The newly-formed venture, which will also bear the acronym BAIC, will present five vehicle models to the public at the Campi show, BAIC Philippines Chief Executive Officer Commodore George Chua explained at a roundtable meeting earlier with The Manila Times news team.
The five models are the A113/A115 4-door hatchback, A523T luxury sedan, X424 SUV, Wevan small van, and the BJ5030 full-sized van.
“BAIC has categories for small car, big car, and the off-road SUV,” Chua said.
“The constant theme here is to give something more to the consumer than what they expect. A tagline which I thought of is, ‘Imagination into Reality.’ Pangarap ‘yan. Lahat tayo nangangarap, [It’s a dream. We all have a dream,]” Chua said.
“We are giving the Filipino consumer a Chinese product that can be synonymous with quality and affordability,” he added.
In China, BAIC is a manufacturing partner of Daimler AG, building the Mercedes-Benz C-Class and E-Class models, and several Hyundai models for the Chinese market.
Chua described the new Chinese car models through an acronym: “BAIC stands for: Beauty because of their beautiful design, Affordability, Innovation, and Comfort.”
Chua was dismissive of the effects of territorial disputes between the Philippines and China, and told the Times that if the Philippines were to wait until the issues were resolved, there would be “no more business.”
“Those issues, we shouldn’t even be taking care of [them]. We are not the government; we’re not ambassadors—that’s not our mandate. To me, I cannot tell what the president is supposed to do,” Chua said.

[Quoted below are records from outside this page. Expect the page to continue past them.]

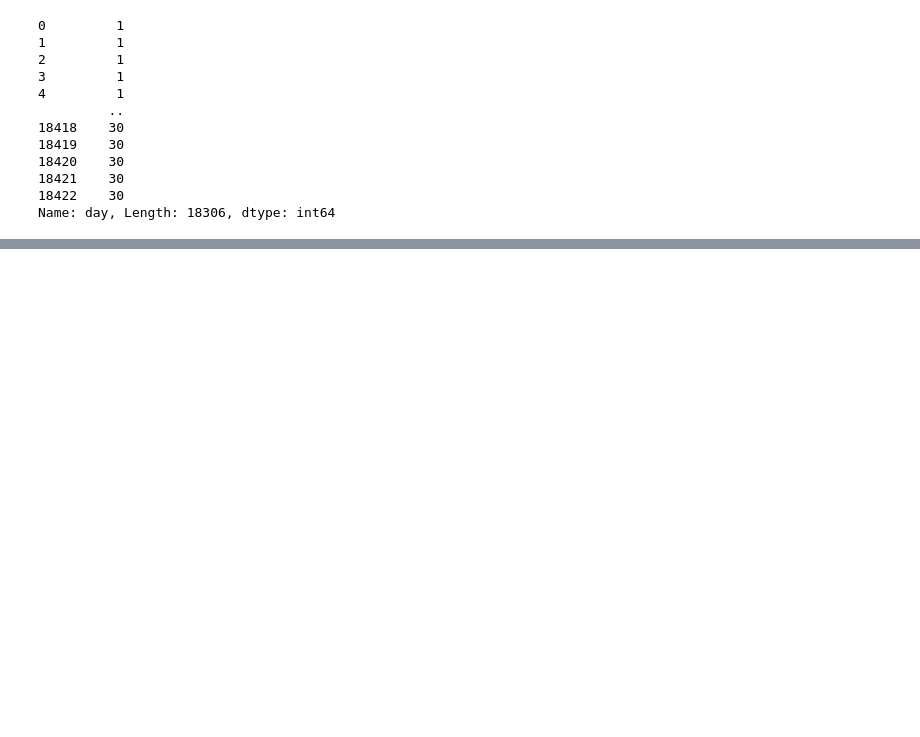
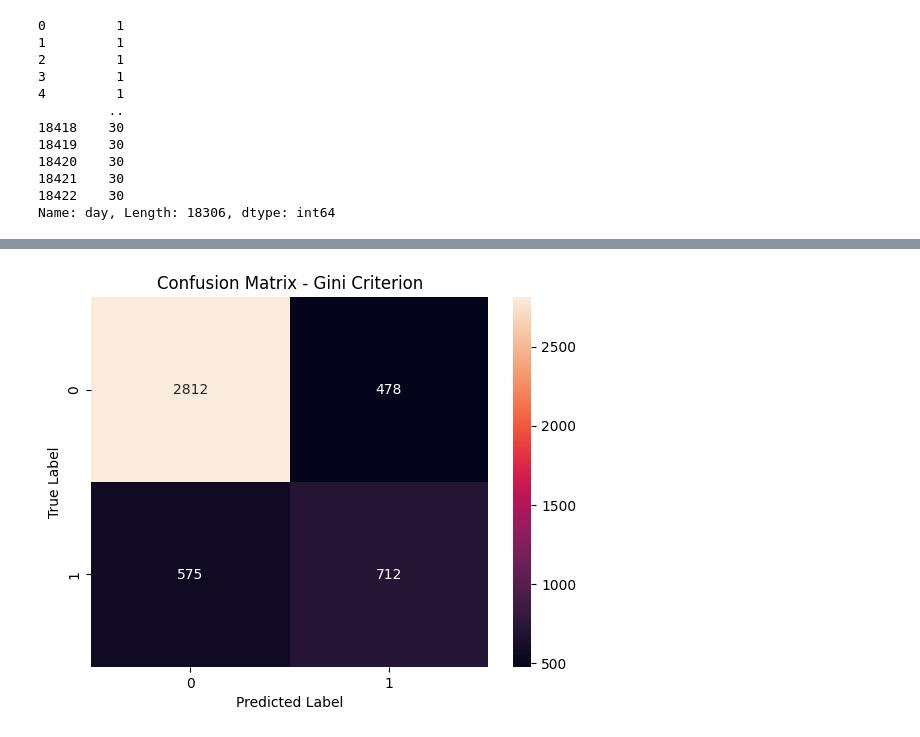
Before and after one commit to vandyG/datascience-pa2, a Jupyter notebook: src/dt.ipynb, the cells around one changed output, grey strips where cells are left out. Cells and saved outputs as stored; diff of their text form; code cells hidden in the pictures; blank space fills up the shorter version.

```diff
--- a/src/dt.ipynb
+++ b/src/dt.ipynb
@@ -163,0 +281,24 @@ KeyError: "['date'] not found in axis"
+# %%
+# Decision Tree with Gini Criterion
+# Initialize the Decision Tree Classifier with the Gini criterion
+gini_dt_clf = DecisionTreeClassifier(
+    criterion="gini", random_state=8, max_depth=10, min_samples_leaf=3
+)
+
+# Fit the classifier to the training data
+gini_dt_clf.fit(X_train_resampled, y_train_resampled)
+
+# Make predictions on the test data
+gini_y_pred = gini_dt_clf.predict(X_test)
+
+# Calculate the confusion matrix
+gini_cm = confusion_matrix(y_test, gini_y_pred)
+
+# Create a heatmap of the confusion matrix
+sns.heatmap(gini_cm, annot=True, fmt="d")
+plt.xlabel("Predicted Label")
+plt.ylabel("True Label")
+plt.title("Confusion Matrix - Gini Criterion")
+plt.show()
+# %% [output]
+[figure, added]
```
Also changed, not shown: parts of 23 cells of this notebook, 4 other files.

“Based on my experience, they [the Chinese]are very open-minded. They don’t have any issues with respect to politics. Everybody wants to have a thriving business relationship because once you have good business relationships, your economy improves, your people improve, and everybody is happy,” he said.
“What we’re saying is this is a good product, Filipinos can make good use of it, should we deprive Filipinos of that product? Should we close down 168 [the mall in Divisoria]and deprive Filipinos of products they can afford? Ano pang mangyayari sa mga “yan? Ano pang mabibili mo? [What would happen to those products? What else could you buy?]” he added.
BAIC is currently operating only as a distributor in the Philippines, although Chua said the next step to developing vehicle production capabilities depends on how fast the market will react to the new Chinese auto brand.
“We’re just looking at possible potential. We would like to exert all our efforts in the Philippines first before we move outside. So we need to be able to achieve certain critical volumes to show that there is potential,” he said.
Chua is confident that BAIC can stand up to stiff competition in the Philippine auto industry.
“Since we are going mainstream, we feel that in one year, we can uplift the market. We should be there. We feel that the consuming market is now more educated. With the advent of the internet, they can check so many websites and auto reviews,” he said.
“Eventually BAIC will go into the commercial segment. We feel that the commercial segment needs to be properly serviced well also. Yung mga light trucks. Hopefully magdevelop ang Pilipinas at magkaroon ng mas maraming trabaho ang Pilipino [The light trucks . . . hopefully the Philippines would develop further and create more jobs for the Filipinos].”
“Businesses typically get into all kinds of trouble because they use karag-karag vehicles.
This creates a lot of destruction in the supply chain. What we would like to offer is ‘if I can improve your transport efficiency, then mas gaganda ang negosyo mo,’” Chua explained.
Chua also said the car line would be developing LPG-fueled vehicles for the Philippines.
“We just start with the cars first and then we’ll do the LPG, because with the LPG, we can also do that for trucks,” he said.
“After the PIMS, hopefully within the year we would be able to get started on the LPG systems,” Chua added.